**Problem description:** Report the lines of the data below that contain the string "reglemente".

**Data records:**
[Start of section]

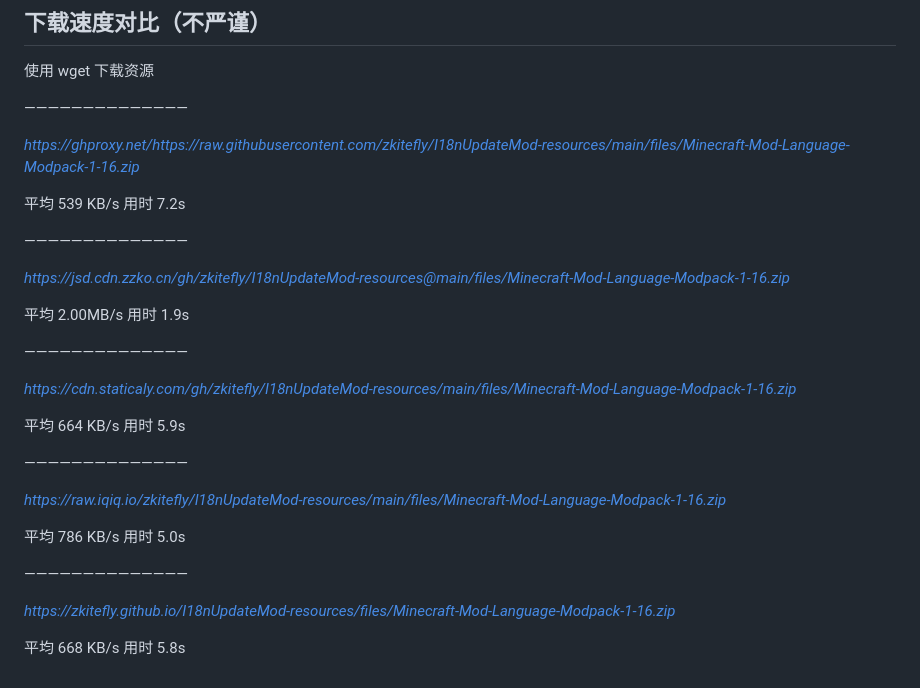
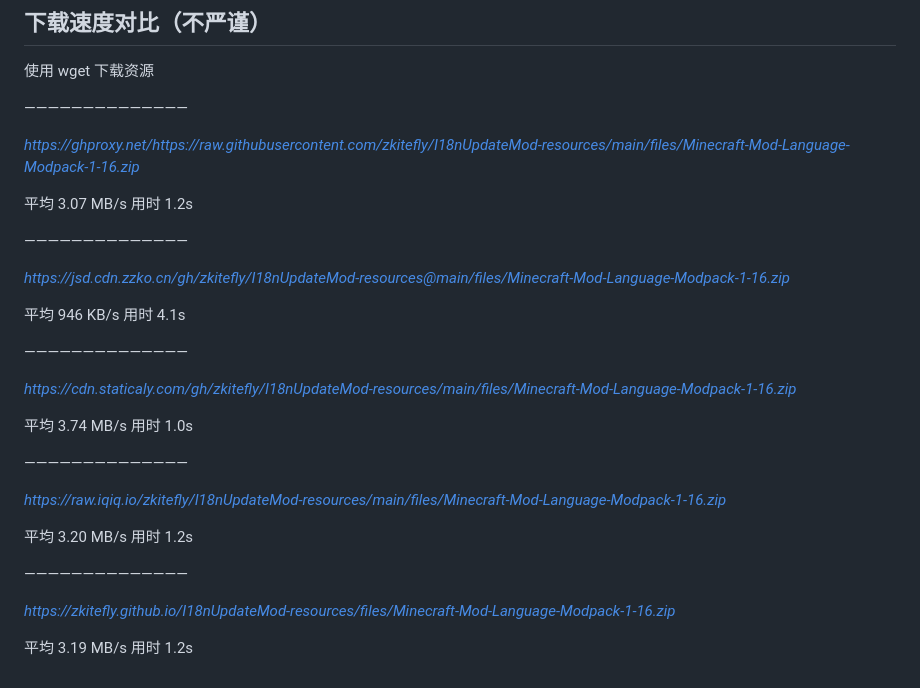
Before and after one commit to zkitefly/TranslationPackMirror, a Markdown page: README.md, the part around the change. GitHub-like rendering.

Commit message:
更新对比数据

```diff
--- a/README.md
+++ b/README.md
@@ -92,28 +92,28 @@
 
 *https://ghproxy.net/https://raw.githubusercontent.com/zkitefly/I18nUpdateMod-resources/main/files/Minecraft-Mod-Language-Modpack-1-16.zip*
 
-平均 539 KB/s  用时 7.2s
+平均 3.07 MB/s  用时 1.2s
 
 ——————————————
 
 *https://jsd.cdn.zzko.cn/gh/zkitefly/I18nUpdateMod-resources@main/files/Minecraft-Mod-Language-Modpack-1-16.zip*
 
-平均 2.00MB/s  用时 1.9s
+平均 946 KB/s  用时 4.1s
 
 ——————————————
 
 *https://cdn.staticaly.com/gh/zkitefly/I18nUpdateMod-resources/main/files/Minecraft-Mod-Language-Modpack-1-16.zip*
 
-平均 664 KB/s  用时 5.9s
+平均 3.74 MB/s  用时 1.0s
 
 ——————————————
 
 *https://raw.iqiq.io/zkitefly/I18nUpdateMod-resources/main/files/Minecraft-Mod-Language-Modpack-1-16.zip*
 
-平均 786 KB/s  用时 5.0s
+平均 3.20 MB/s  用时 1.2s
 
 ——————————————
 
 *https://zkitefly.github.io/I18nUpdateMod-resources/files/Minecraft-Mod-Language-Modpack-1-16.zip*
 
-平均 668 KB/s  用时 5.8s
+平均 3.19 MB/s  用时 1.2s
```
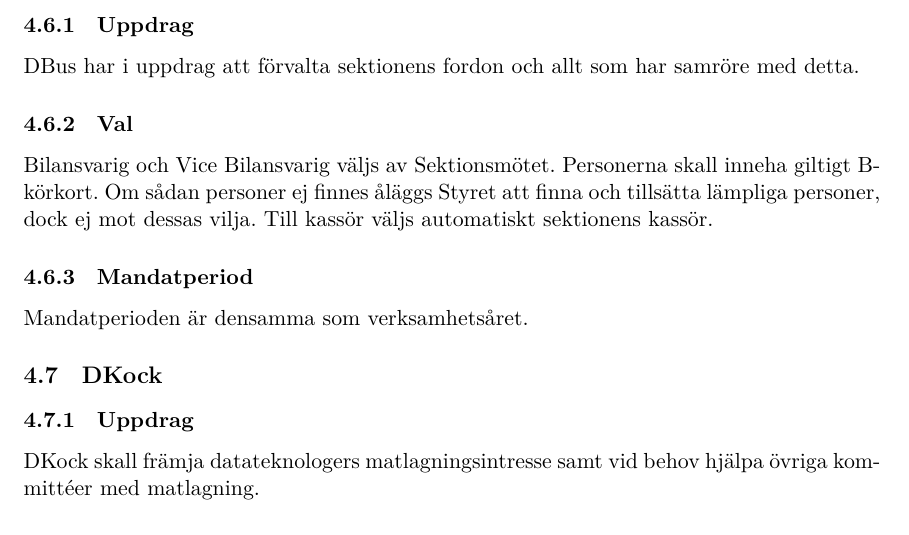
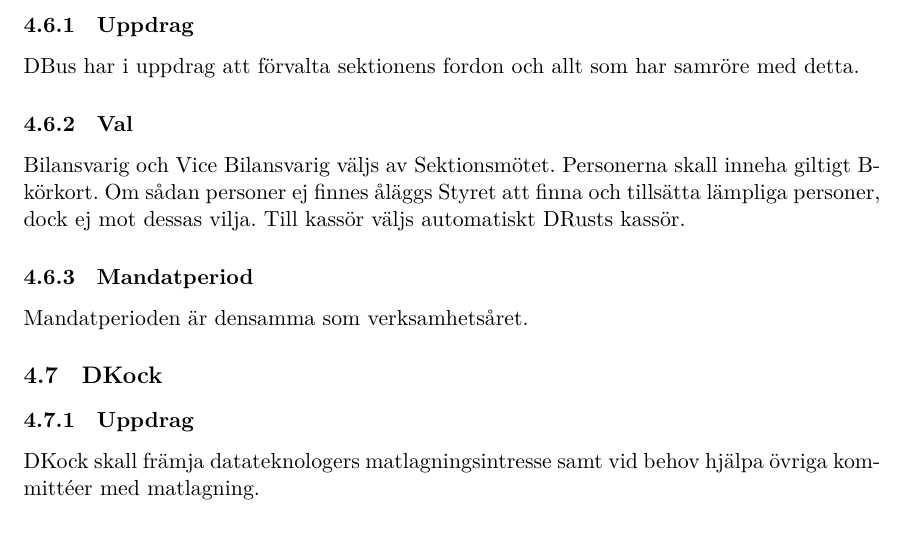
Before and after one commit to dtekcth/styrdokument, a LaTeX document (reglemente/reglemente.tex, which reads reglemente/sektionskommitteer.tex): part of page 12 of 18, cut so that both start at the same text. Compiled offline with XeLaTeX.

Commit message:
dbus kassör är nu drust kassör

```diff
--- a/reglemente/sektionskommitteer.tex
+++ b/reglemente/sektionskommitteer.tex
@@ -55,7 +55,7 @@ Mandatperioden är 1:a januari – 31:a december.
 \subsubsection{Uppdrag}
 DBus har i uppdrag att förvalta sektionens fordon och allt som har samröre med detta.
 \subsubsection{Val}
-Bilansvarig och Vice Bilansvarig väljs av Sektionsmötet. Personerna skall inneha giltigt B-körkort. Om sådan personer ej finnes åläggs Styret att finna och tillsätta lämpliga personer, dock ej mot dessas vilja. Till kassör väljs automatiskt sektionens kassör.
+Bilansvarig och Vice Bilansvarig väljs av Sektionsmötet. Personerna skall inneha giltigt B-körkort. Om sådan personer ej finnes åläggs Styret att finna och tillsätta lämpliga personer, dock ej mot dessas vilja. Till kassör väljs automatiskt DRusts kassör.
 \subsubsection{Mandatperiod}
 Mandatperioden är densamma som verksamhetsåret.
 
```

[End of section]

**Result:**
Before and after one commit to dtekcth/styrdokument, a LaTeX document (reglemente/reglemente.tex, which reads reglemente/sektionskommitteer.tex): part of page 12 of 18, cut so that both start at the same text. Compiled offline with XeLaTeX.
--- a/reglemente/sektionskommitteer.tex
+++ b/reglemente/sektionskommitteer.tex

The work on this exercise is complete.